Elsevier, an academic publisher that specializes in scientific and technical fields, randomly surveyed 3133 scientific and technical researchers from a database of 3.6 million researchers. Remarkably, they found that 37% of the respondents said they surveyed distrusted half of the research outputs they’d read over the previous week. In other words, these extremely well trained researchers distrust about half of what they read–even in peer reviewed publications.

(Elsevier 2019)

What Does Citing a Source Do?

Citations enabled researchers to better understand the flow of scholarly conversations. When used appropriately, citations improve the authority of the page. Citations are a foundational element of an academic or workplace writing prose style. They are a signal to the audience that the writer or speaker is going beyond anecdote and personal anecdote.

How to Assess Authority

Step #1: Do a Quick Assessment of the Authors & Publishers:

As a preliminary assessment of authority, take a moment to review

  1. the qualifications of the source’s authors.
    • For example, an essay in the New England Journal of Medicine would influence most physicians’ opinions about a surgical procedure far more easily than a blog by a social influencer. Thus, it makes sense to ask
      • Who wrote or published the resource?
      • Is there a clear author, either a person or organization?
      • What are the qualifications of the author?
        • What are their academic and professional credentials?
        • Do they have Master’s and Ph.D.s in the pertinent field of study?
        • Do they work for a research institute, a think tank, a lobbying group, or a professional organization?
        • What is their Web of Science, Scopus, or Google Scholar score?
  2. the quality of the publisher
    • What kind of publisher is it?
      • A website?
        • What kind of website is it? What is the URL? –.com .edu .gov .org .net
      • A traditional press? a trade press? a university press? a for-profit press for people who want to pay to self publish their work? someone’s blog site?
      • Is the publisher affiliated with a university? a professional organization? a national news organization? a foundation? a think tank?
      • Does the publisher, whether it’s a print publication or a website, use peer review to make publishing decisions?
        • Are the qualifications and professional associations of the reviewers disclosed?

Step #2: Evaluate Authority Data

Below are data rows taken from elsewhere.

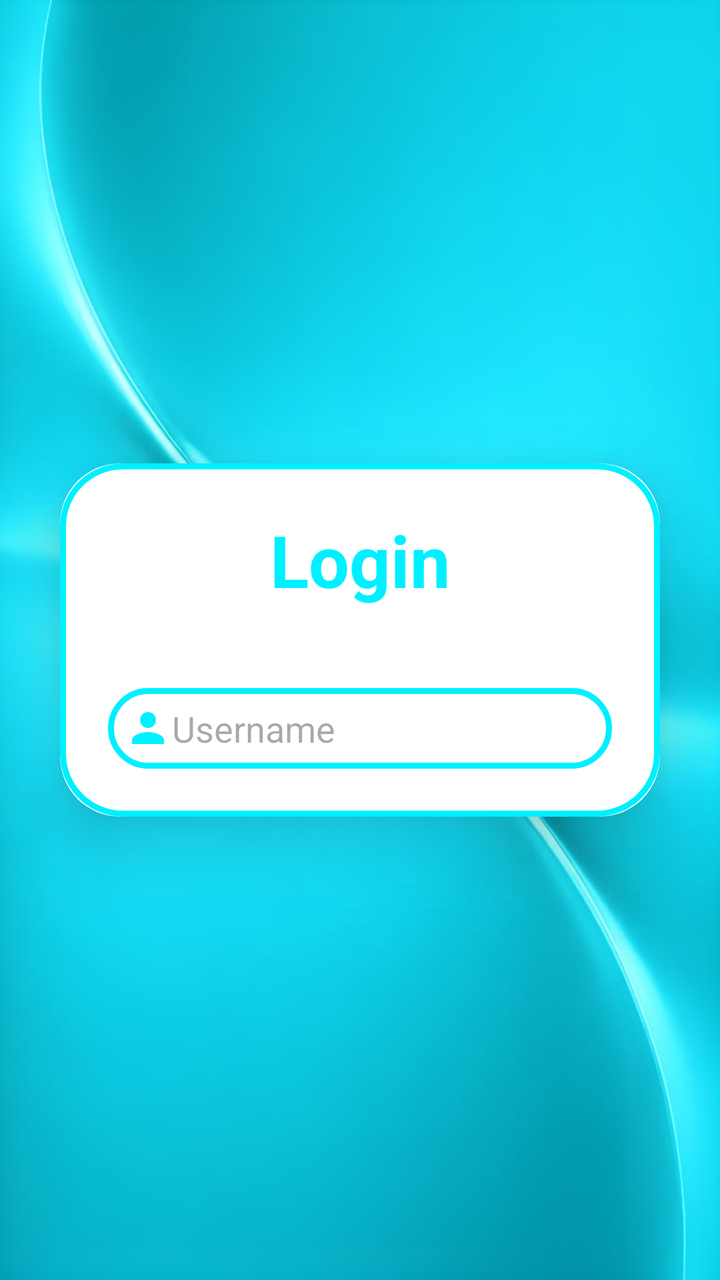
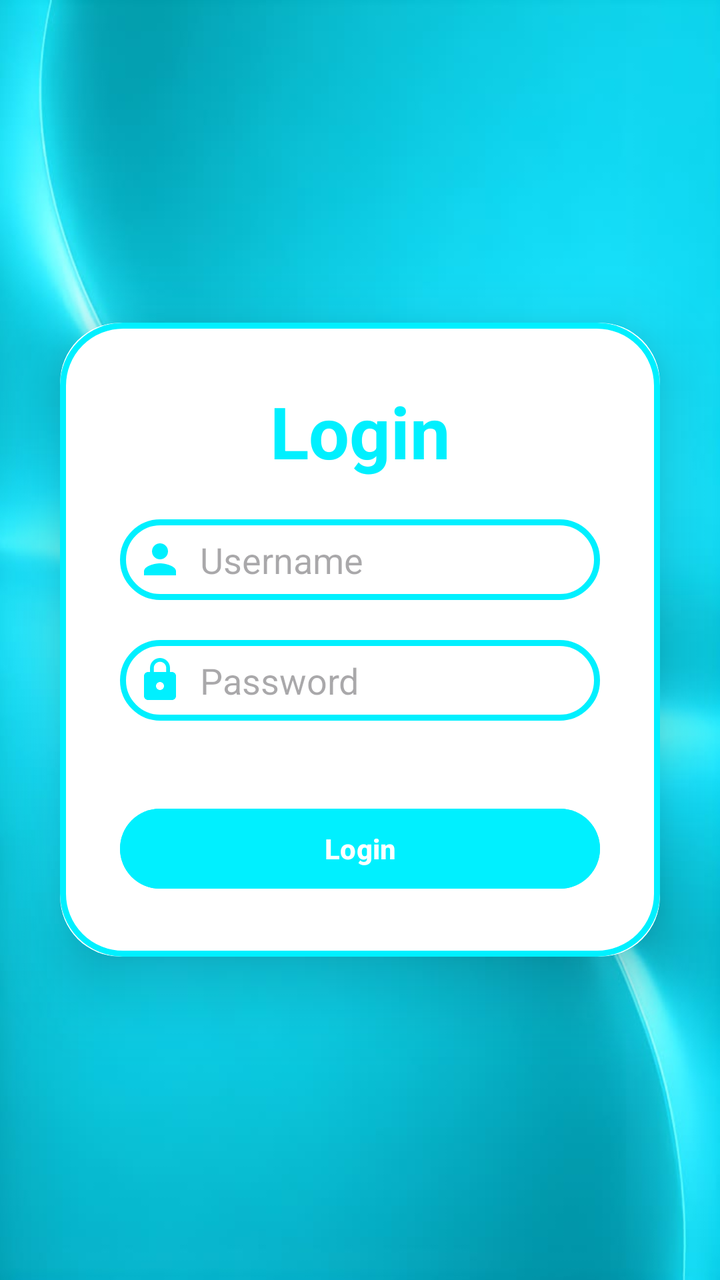

Screens rendered from an Android XML layout before and after an edit, with the pre-edit source and the edit as a unified diff.
<!-- AndroidManifest.xml: application theme Theme.Kantin_Jujur -->
<!-- res/layout/activity_main.xml -->
<?xml version="1.0" encoding="utf-8"?>
<LinearLayout xmlns:android="http://schemas.android.com/apk/res/android"
    xmlns:tools="http://schemas.android.com/tools"
    xmlns:app="http://schemas.android.com/apk/res-auto"
    android:id="@+id/main"
    android:orientation="vertical"
    android:layout_width="match_parent"
    android:layout_height="match_parent"
    android:background="@drawable/login_background"
    android:gravity="center"
    tools:context=".MainActivity">

    <androidx.cardview.widget.CardView
        android:layout_width="match_parent"
        android:layout_height="wrap_content"
        android:layout_margin="30dp"
        app:cardCornerRadius="30dp"
        app:cardElevation="20dp">

        <LinearLayout
            android:layout_width="match_parent"
            android:layout_height="wrap_content"
            android:layout_gravity="center_horizontal"
            android:background="@drawable/login_center_box"
            android:orientation="vertical"
            android:padding="24dp">

            <TextView
                android:id="@+id/loginText"
                android:layout_width="match_parent"
                android:layout_height="wrap_content"
                android:text="Login"
                android:textAlignment="center"
                android:textColor="@color/cyan"
                android:textSize="36sp"
                android:textStyle="bold" />

            <EditText
                android:id="@+id/username"
                android:layout_width="match_parent"
                android:layout_height="wrap_content"
                android:layout_marginTop="40dp"
                android:background="@drawable/login_center_box"
                android:drawableLeft="@drawable/baseline_person_24"
                android:hint="Username"
                android:padding="8dp" />
        </LinearLayout>
    </androidx.cardview.widget.CardView>
</LinearLayout>
<!-- resources referenced by this layout -->
<resources>
  <color name="cyan">#00F0FF</color>
  <!-- drawable baseline_person_24 (drawable) -->
  <vector xmlns:android="http://schemas.android.com/apk/res/android" android:height="24dp" android:tint="#00F0FF" android:viewportHeight="24" android:viewportWidth="24" android:width="24dp">
        
      <path android:fillColor="@color/cyan" android:pathData="M12,12c2.21,0 4,-1.79 4,-4s-1.79,-4 -4,-4 -4,1.79 -4,4 1.79,4 4,4zM12,14c-2.67,0 -8,1.34 -8,4v2h16v-2c0,-2.66 -5.33,-4 -8,-4z"/>
      
  </vector>
  <!-- drawable login_background: jpg bitmap (drawable, 31258 bytes) -->
  <!-- drawable login_center_box (drawable) -->
  <?xml version="1.0" encoding="utf-8"?>
  <shape xmlns:android="http://schemas.android.com/apk/res/android"
      android:shape="rectangle">
  
      <stroke
          android:width="3dp"
          android:color="@color/cyan"/>
  
      <corners
          android:radius="30dp"/>
  
  </shape>
  <style name="Theme.Kantin_Jujur" parent="Base.Theme.Kantin_Jujur" />
  <style name="Base.Theme.Kantin_Jujur" parent="Theme.Material3.DayNight.NoActionBar">
          
          
      </style>
</resources>

<!-- the commit's change to res/layout/activity_main.xml (unified diff, before → after) -->
@@ -23,7 +23,7 @@
             android:layout_gravity="center_horizontal"
             android:background="@drawable/login_center_box"
             android:orientation="vertical"
-            android:padding="24dp">
+            android:padding="30dp">
 
             <TextView
                 android:id="@+id/loginText"
@@ -36,14 +36,38 @@
                 android:textStyle="bold" />
 
             <EditText
-                android:id="@+id/username"
+                android:id="@+id/usernameText"
                 android:layout_width="match_parent"
                 android:layout_height="wrap_content"
-                android:layout_marginTop="40dp"
+                android:layout_marginTop="20dp"
                 android:background="@drawable/login_center_box"
                 android:drawableLeft="@drawable/baseline_person_24"
                 android:hint="Username"
-                android:padding="8dp" />
+                android:padding="8dp"
+                android:textColor="@color/black"
+                android:drawablePadding="8dp"/>
+
+            <EditText
+                android:id="@+id/passwordText"
+                android:inputType="textPassword"
+                android:layout_width="match_parent"
+                android:layout_height="wrap_content"
+                android:layout_marginTop="20dp"
+                android:background="@drawable/login_center_box"
+                android:drawableLeft="@drawable/baseline_lock_24"
+                android:hint="Password"
+                android:padding="8dp"
+                android:textColor="@color/black"
+                android:drawablePadding="8dp"/>
+
+            <Button
+                android:layout_width="match_parent"
+                android:layout_height="wrap_content"
+                android:id="@+id/loginButton"
+                android:text="Login"
+                android:textStyle="bold"
+                android:backgroundTint="@color/cyan"
+                android:layout_marginTop="40dp"/>
         </LinearLayout>
     </androidx.cardview.widget.CardView>
 </LinearLayout>
<!-- resource entries referenced after the edit -->
@@ -1,6 +1,13 @@
 <!-- resources referenced by this layout -->
 <resources>
+  <color name="black">#FF000000</color>
   <color name="cyan">#00F0FF</color>
+  <!-- drawable baseline_lock_24 (drawable) -->
+  <vector xmlns:android="http://schemas.android.com/apk/res/android" android:height="24dp" android:tint="#00F0FF" android:viewportHeight="24" android:viewportWidth="24" android:width="24dp">
+        
+      <path android:fillColor="@android:color/white" android:pathData="M18,8h-1L17,6c0,-2.76 -2.24,-5 -5,-5S7,3.24 7,6v2L6,8c-1.1,0 -2,0.9 -2,2v10c0,1.1 0.9,2 2,2h12c1.1,0 2,-0.9 2,-2L20,10c0,-1.1 -0.9,-2 -2,-2zM12,17c-1.1,0 -2,-0.9 -2,-2s0.9,-2 2,-2 2,0.9 2,2 -0.9,2 -2,2zM15.1,8L8.9,8L8.9,6c0,-1.71 1.39,-3.1 3.1,-3.1 1.71,0 3.1,1.39 3.1,3.1v2z"/>
+      
+  </vector>
   <!-- drawable baseline_person_24 (drawable) -->
   <vector xmlns:android="http://schemas.android.com/apk/res/android" android:height="24dp" android:tint="#00F0FF" android:viewportHeight="24" android:viewportWidth="24" android:width="24dp">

Once you’ve given a source a quick look to ascertain the credibility of the authors and publishers, you can dig in and do a deeper analysis. To jumpstart your critique, consider the following critical perspectives:

  1. Bias
    • Can you identify any hidden agendas? Are there political, ideological, cultural, religious, institutional, or personal biases?
    • Are there any conflicts of interest? For example, is the author funded by a business to do research on a product or service?
    • What individuals or organizations support the publication? Are that organization’s purposes and goals stated clearly and openly?
    • To substantiate claims, does the author rely on anecdotal information, stories, textual research?
  2. Peer Review
    • Is the information peer reviewed? Does the publisher use peer review to make publishing decisions?
  3. Methodological Flaws
    • Has the investigator used the appropriate methods?
    • Has the investigator exaggerated findings?
  4. Communication
  5. Citations
  6. Critical & Analytical Thinking
  7. Errors

Works Cited

Blakeslee, Sarah (2004) “The CRAAP Test,” LOEX Quarterly: Vol. 31: No. 3, Article 4.

Elsevier. (n.d.). Trust in Research. Elsevier Connect. Retrieved December 1, 2022, from https://www.elsevier.com/connect/trust-in-research

Whitmore, Marilyn P. (1996) Empowering Students; Hands-on Library Instruction Activities. Pittsburgh: Library Instruction Publications.